*** Block opens ***

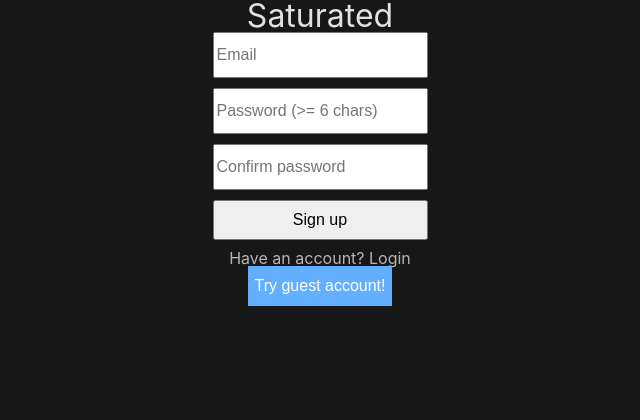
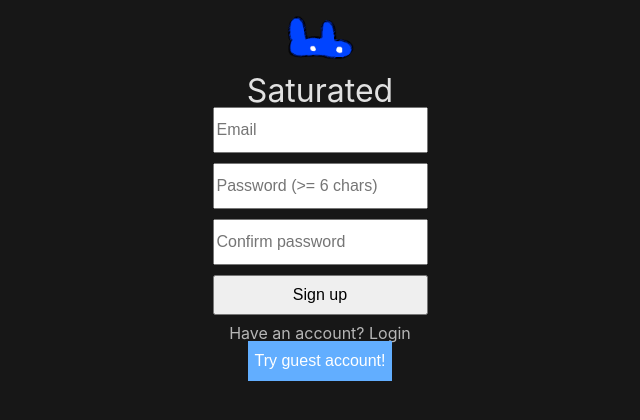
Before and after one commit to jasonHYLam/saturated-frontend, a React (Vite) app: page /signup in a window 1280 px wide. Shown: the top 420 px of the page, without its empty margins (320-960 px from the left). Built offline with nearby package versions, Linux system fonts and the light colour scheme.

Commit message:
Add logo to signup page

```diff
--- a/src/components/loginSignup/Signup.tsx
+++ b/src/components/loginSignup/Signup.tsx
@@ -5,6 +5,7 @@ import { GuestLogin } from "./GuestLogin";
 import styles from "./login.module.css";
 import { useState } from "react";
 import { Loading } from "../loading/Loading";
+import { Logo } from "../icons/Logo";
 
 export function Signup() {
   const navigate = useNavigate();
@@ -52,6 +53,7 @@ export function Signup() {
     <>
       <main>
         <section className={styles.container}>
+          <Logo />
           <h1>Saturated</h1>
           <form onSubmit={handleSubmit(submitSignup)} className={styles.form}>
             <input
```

*** Block closes ***

▶ [WHAT YOU WILL DO]
Copy out each line of the data that includes the string "from".

▶ [WRITTEN REPLY]
Before and after one commit to jasonHYLam/saturated-frontend, a React (Vite) app: page /signup in a window 1280 px wide. Shown: the top 420 px of the page, without its empty margins (320-960 px from the left). Built offline with nearby package versions, Linux system fonts and the light colour scheme.
@@ -5,6 +5,7 @@ import { GuestLogin } from "./GuestLogin";
 import styles from "./login.module.css";
 import { useState } from "react";
 import { Loading } from "../loading/Loading";
+import { Logo } from "../icons/Logo";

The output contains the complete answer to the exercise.